A federal agency said Friday that Metro-North has a loose approach to safety that is evident from inadequate track inspection to poor training to employees' inappropriate use of cellphones, a federal agency said Friday.
The Federal Railroad Administration said Metro-North had concentrated too much on sticking to its schedule.
The emphasis on on-time performance "led to a deficient safety culture that has manifested itself in increased risk and reduced safety," the FRA said in a report to Congress. Employees reported pressure to rush when responding to signal failures and trouble getting needed track time to make essential repairs.
The agency ordered the railroad to immediately "prioritize safety above all else" and spread that idea throughout the railroad.
Calling its report "a severe assessment," the FRA found that "no single department or office, including the Safety Department, proactively advocates for safety" at the railroad, which carried more than 843 million riders in 2013.
The review was prompted by a Dec. 1 derailment in the Bronx that killed four passengers and injured about 70 others.

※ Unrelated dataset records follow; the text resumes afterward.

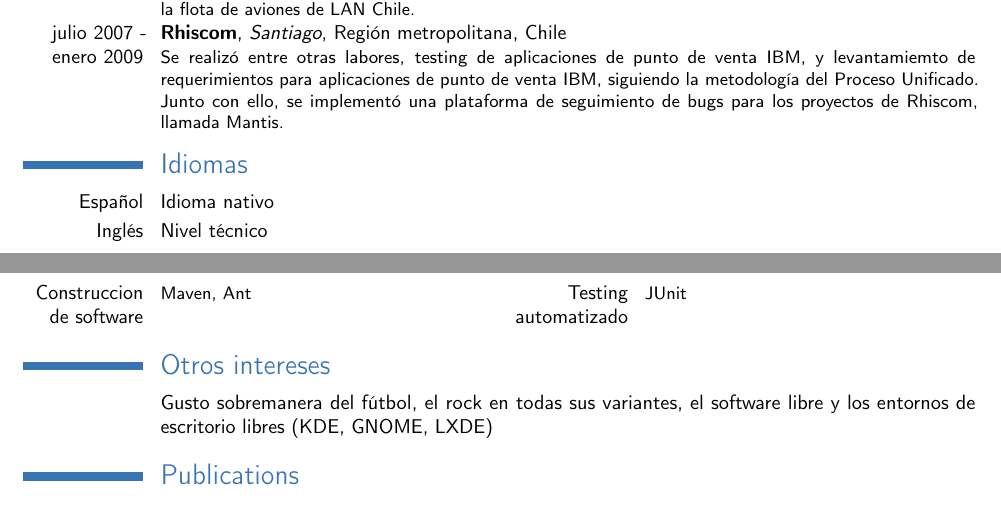
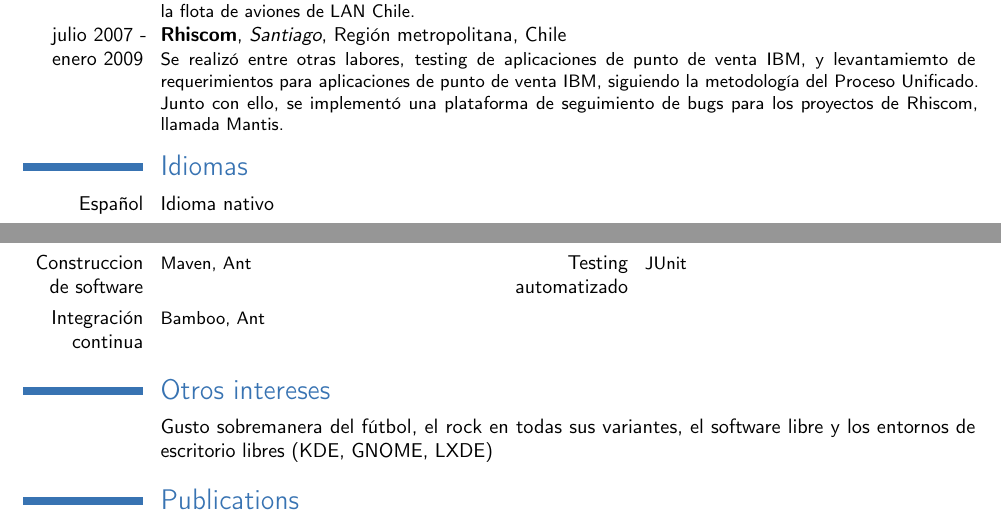
Before and after one commit to Cavallinux/latexcv, a LaTeX CV (cv.tex): two parts of pages 1 and 2 of 2, joined at a grey line, cut so that both start at the same text. Compiled offline with pdfLaTeX.

Commit message:
Se agregan nuevas competencias tecnicas adquiridas en el Banco de Chile

```diff
--- a/cv.tex
+++ b/cv.tex
@@ -54,7 +54,6 @@
 
 \section{Idiomas}
 \cvlanguage{Español}{Idioma nativo}{}
-\cvlanguage{Ingl\'{e}s}{Nivel t\'{e}cnico}{}
 
 \newpage{}
 
@@ -64,6 +63,7 @@
 \cvcomputer{J2EE}{JSP/Servlets/JSTL, JSF, Struts, Spring, JMS, EJB 2.1/3.0, Hibernate}{Lenguajes de modelamiento}{UML}
 \cvcomputer{Herramientas CASE}{Enterprise Architect,Power Designer}{IDEs}{Eclipse, Flash Develop, Netbeans, Visual Studio}
 \cvcomputer{Construccion de software}{Maven, Ant}{Testing automatizado}{JUnit}
+\cvcomputer{Integraci\'{o}n continua}{Bamboo, Ant}{}{}
 
 \section{Otros intereses}
 \cvline{}{Gusto sobremanera del f\'{u}tbol, el rock en todas sus variantes, el software libre y los entornos de escritorio libres (KDE, GNOME, LXDE)}
```
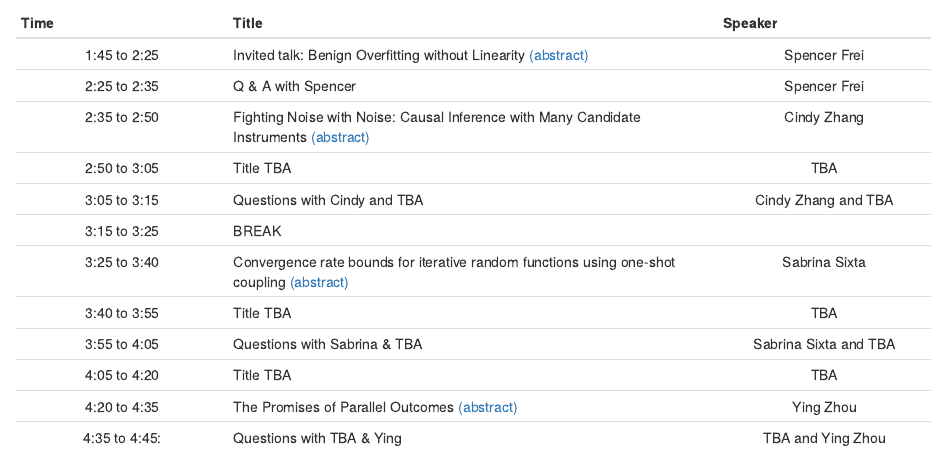
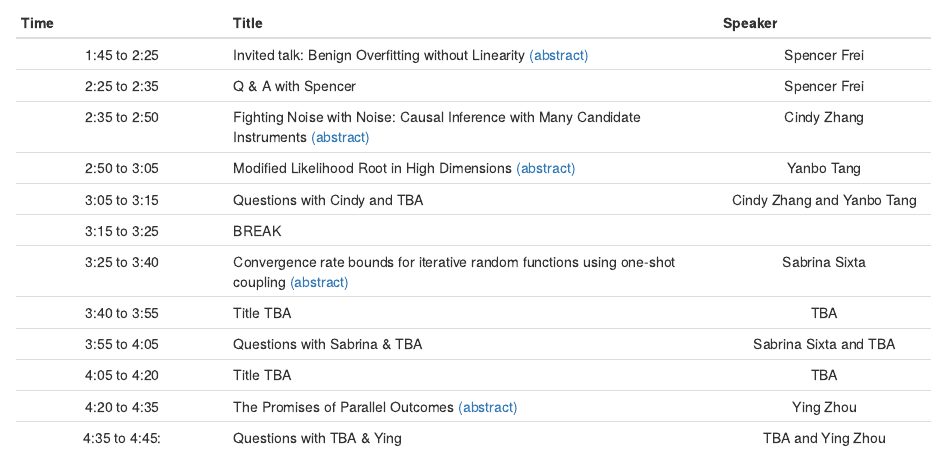
Before and after one commit to SGSU-UofT/ResearchDay2022, an R Markdown document (schedule.Rmd): the page in a window 1100 px wide, from 800 px down. Rendered offline with R 4.5, knitr and Pandoc, with nearby package versions; drawn as R Markdown's standard HTML page in place of the format the file asks for.

Commit message:
Speaker added

```diff
--- a/schedule.Rmd
+++ b/schedule.Rmd
@@ -71,9 +71,11 @@ knitr::opts_chunk$set(echo = FALSE)
                   Inference with Many Candidate Instruments   Cindy Zhang
                   [(abstract)](abstracts.html#cindy-zhang)
 
-2:50 to 3:05      Title TBA                                  TBA
+2:50 to 3:05      Modified Likelihood Root in High
+                  Dimensions                                 Yanbo Tang
+                  [(abstract)](abstracts.html#yanbo-tang)
 
-3:05 to 3:15      Questions with Cindy and TBA              Cindy Zhang and TBA
+3:05 to 3:15      Questions with Cindy and TBA               Cindy Zhang and Yanbo Tang
 
 3:15 to 3:25      BREAK
 
```
Also changed, not shown: abstracts.Rmd (+5 -0 lines), index.Rmd (+1 -1 lines), docs/search.json, 3 other files.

But it also cited three other accidents in the past year: a March derailment in Bridgeport, Conn., that injured more than 50 people; a May accident in West Haven, Conn., that killed a Metro-North worker; and a July freight train derailment in New York City that resulted in "significant" property damage.
It does not include another worker's death on the tracks Monday in Manhattan.
Metro-North President Joseph Giulietti, who took office after the Bronx derailment, said the railroad is taking "aggressive actions to affirm that safety is the most important factor in railroad operations."
"Safety was not the top priority," he said. "It must and it will be."
Metro-North has already made some changes, modifying signals and posting speed limits. The train that derailed in the Bronx was going 82 mph as it entered a curve with a 30 mph speed limit, the National Transportation Safety Board has found.
The NTSB's full report on the derailment is several months away.
The Railroad Administration dispatched 60 experts for 60 days and found that Metro-North operations need improvement in at least seven areas, ranging from track safety to engineer certification to dispatch.
It found that Metro-North's rules addressing workers' use of cellphones are confusing and that the use of phones "appeared to be commonplace and accepted by maintenance-of-way employees." It suggested phone usage could be a distraction and asserted that employees used phones inappropriately.
The report said there was "excessive" overtime on the railroad and 100 vacancies in the maintenance-of-way force.
The FRA ordered Metro-North to submit plans of action within 60 days. And it said it would meet monthly with the railroad.
The agency added that it was "encouraged by the many good employees" who met with investigators. "Their dedication and desire to turn Metro-North into a safe, professional railroad serving the citizens of New York, New Jersey and Connecticut will provide Metro-North's new leadership with a solid foundation," it said.